The Rock and Roll Hall of Famer Neil Young, one of my personal favorites, reports that his U.S. naturalization application has run into issues due to his truthful admissions related to cannabis activities. Neil was born in Canada, and is one of Canada’s greatest rock stars. He has often taken very public positions on U.S. policy, and is basically a living legend, for his music and his activism.
DHS’s U.S. Citizenship and Immigration Services declared in a public policy statement in April 2019 that it would deny naturalization applications for a wide range of marijuana activities. I am just back from the American Immigration Lawyers Association California Chapter’s Conference, where I spoke on this very topic (“Cannabis and Immigration”).
2. Conditional Good Moral Character Bar Applies Regardless of State Law Decriminalizing Marijuana
A number of states and the District of Columbia (D.C.) have enacted laws permitting “medical” or “recreational” use of marijuana. Marijuana, however, remains classified as a “Schedule I” controlled substance under the federal CSA. Schedule I substances have no accepted medical use pursuant to the CSA. Classification of marijuana as a Schedule I controlled substance under federal law means that certain conduct involving marijuana, which is in violation of the CSA, continues to constitute a conditional bar to GMC for naturalization eligibility, even where such activity is not a criminal offense under state law.
Such an offense under federal law may include, but is not limited to, possession, manufacture or production, or distribution or dispensing of marijuana. For example, possession of marijuana for recreational or medical purposes or employment in the marijuana industry may constitute conduct that violates federal controlled substance laws. Depending on the specific facts of the case, these activities, whether established by a conviction or an admission by the applicant, may preclude a finding of GMC for the applicant during the statutory period. An admission must meet the long held requirements for a valid “admission” of an offense. Note that even if an applicant does not have a conviction or make a valid admission to a marijuana-related offense, he or she may be unable to meet the burden of proof to show that he or she has not committed such an offense. (footnotes omitted; emphasis/underlining added).
This position, and Neil’s situation, is exactly why I am interested and writing about this topic. It is disingenuous for the Federal Government to turn cannabis use or legal employment into a good moral character issue, while the Federal Government openly permits States to operate legal marijuana industries. This is a justice issue.
In my view, the government’s policy here is nothing less than another unconscionable attack against immigrants, their families, and their employers. The issue has not received enough attention in the U.S. Anyone who has been paying attention knows that this Administration has been incredibly hard on immigrants, and this is just one more example.

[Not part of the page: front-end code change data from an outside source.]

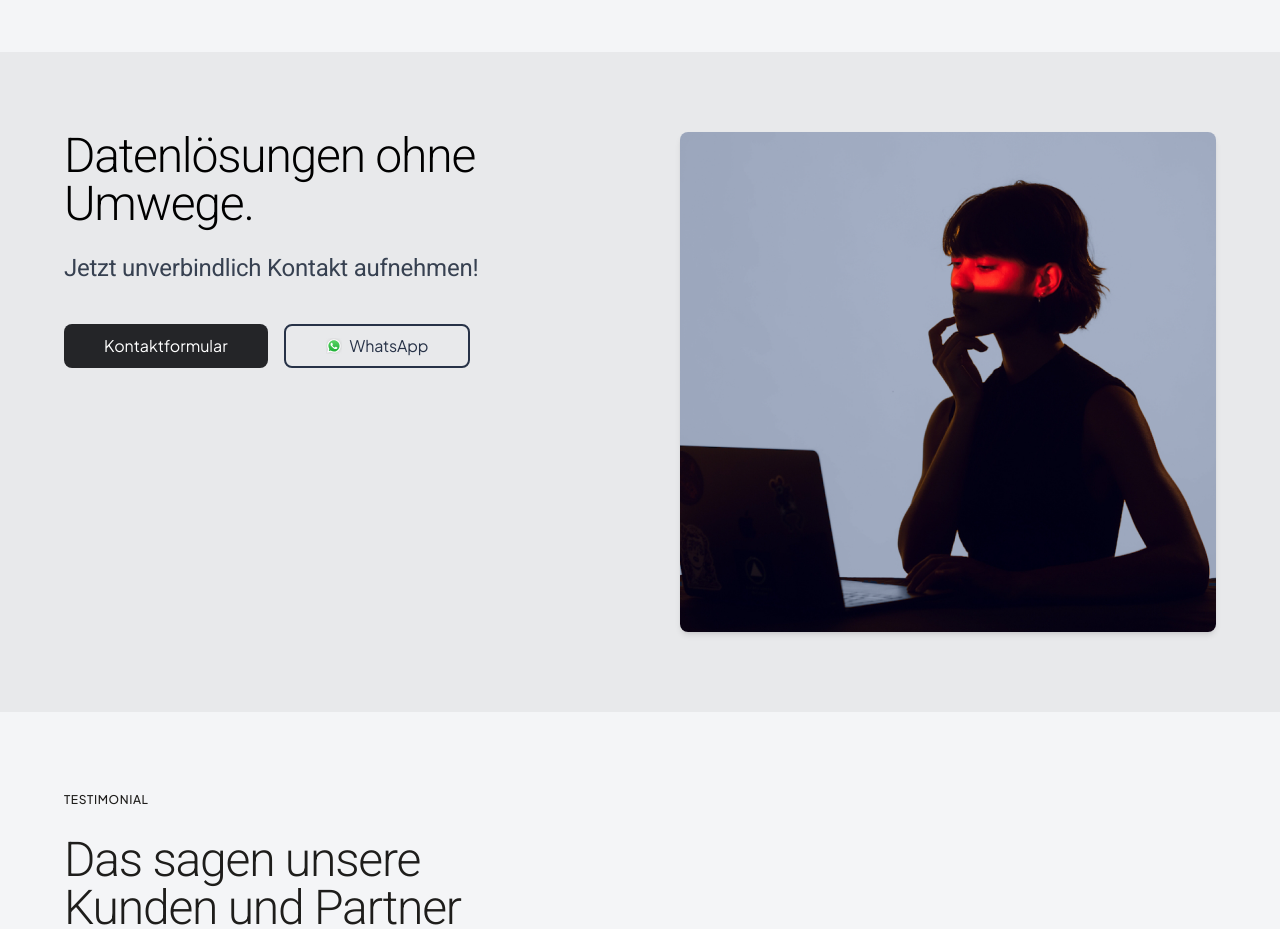
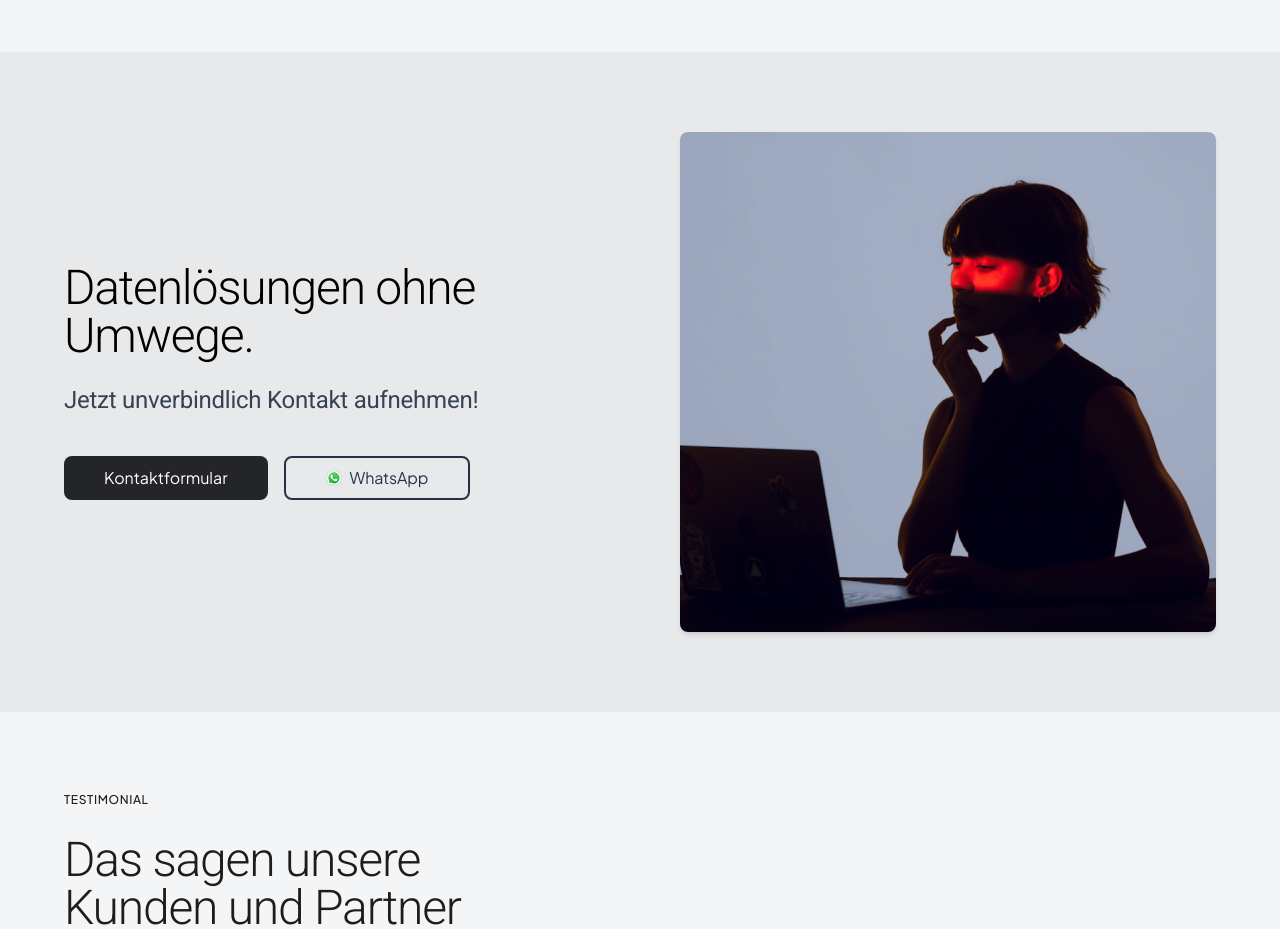
Before and after one commit to HHDS85/datafab-website, a Vue app: page / in a window 1280 px wide. Shown: the part 3200-4129 px from the top of the page. Built offline with nearby package versions, Linux system fonts and the light colour scheme.

Commit message:
Updated CTASection.vue

```diff
--- a/src/components/CTASection.vue
+++ b/src/components/CTASection.vue
@@ -2,7 +2,7 @@
   <section ref="sectionRef" id="kontakt" class="relative w-full bg-[#E8E9EB] py-20 scroll-animate">
     <div class="container mx-auto max-w-[1440px] px-6 lg:px-12 xl:px-16">
       <div class="grid grid-cols-1 lg:grid-cols-2 gap-16 xl:gap-20 items-start">
-        <div class="flex flex-col gap-10 order-2 lg:order-1 max-w-[520px]">
+        <div class="flex flex-col gap-10 order-2 lg:order-1 max-w-[520px] lg:h-[500px] lg:justify-center">
           <div class="space-y-6">
             <h2 class="font-family-roboto font-light text-black text-4xl md:text-5xl tracking-tight leading-[1.1]">
               Datenlösungen
@@ -41,7 +41,7 @@
         <div
           :class="[
             'relative w-full order-1 lg:order-2 transition-all duration-700 ease-out',
-            showForm ? 'h-[680px] md:h-[750px] lg:h-[820px]' : 'h-[400px] md:h-[450px] lg:h-[500px]'
+            showForm ? 'h-[680px] md:h-[750px] lg:h-[820px]' : 'h-[500px]'
           ]"
           style="perspective: 2000px;"
         >
```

Seriously. Everyone in legalized states knows elderly persons who are going to dispensaries to purchase marijuana products. It is headline news. In Washington State, where I am at, legal cannabis shops are highly visible in almost every town, and advertised via road signs and media. Cannabis is big business, and people are looking to invest. Professionals legally help these businesses. And then there’s the AARP, which just ran a cover story in their monthly periodical, discussing at length the pros and cons of marijuana use. This being Veteran’s Day, I’ll also mention the returning veteran who purchases such products to help with their post-traumatic stress. Over half the States have moved towards legalization in one way or another. Canada legalized nationally last year. Activities related to legalization are not good moral character issues.
I am not saying everyone should go out and use marijuana. That is a very personal decision. What I am saying is wrong—absolutely wrong –is to label marijuana possession and other state-legal activities as good moral character defects, in such a permissive environment. I would never call my friends and relatives who have purchased such products legally persons of bad moral character. Most of the people I know who have are actually over the age of 50, and are more interested in purchasing cannabis products to help with sleep or pain.
The Government should strike this guidance, because it is just too broad, and not really all that helpful to adjudicators for assessing good moral character. Perhaps the Courts will do so, as so many things on immigration end up there these days, due to rushed and reckless policy positions taken up by the government.
Neil’s situation reminds me of way back in the 1970s, when he released “Southern Man,” and Lynyrd Skynrd issued its famous retort, “Sweet Home Alabama”, where the late Ronnie Van Zant sings, “Well, I hope Neil Young will remember, A southern man don’t need him around anyhow.”
Times change. So they have with cannabis. I think the United States should be glad to have Neil Young around, and I’m glad to see he’s publicly calling attention to his immigration issue.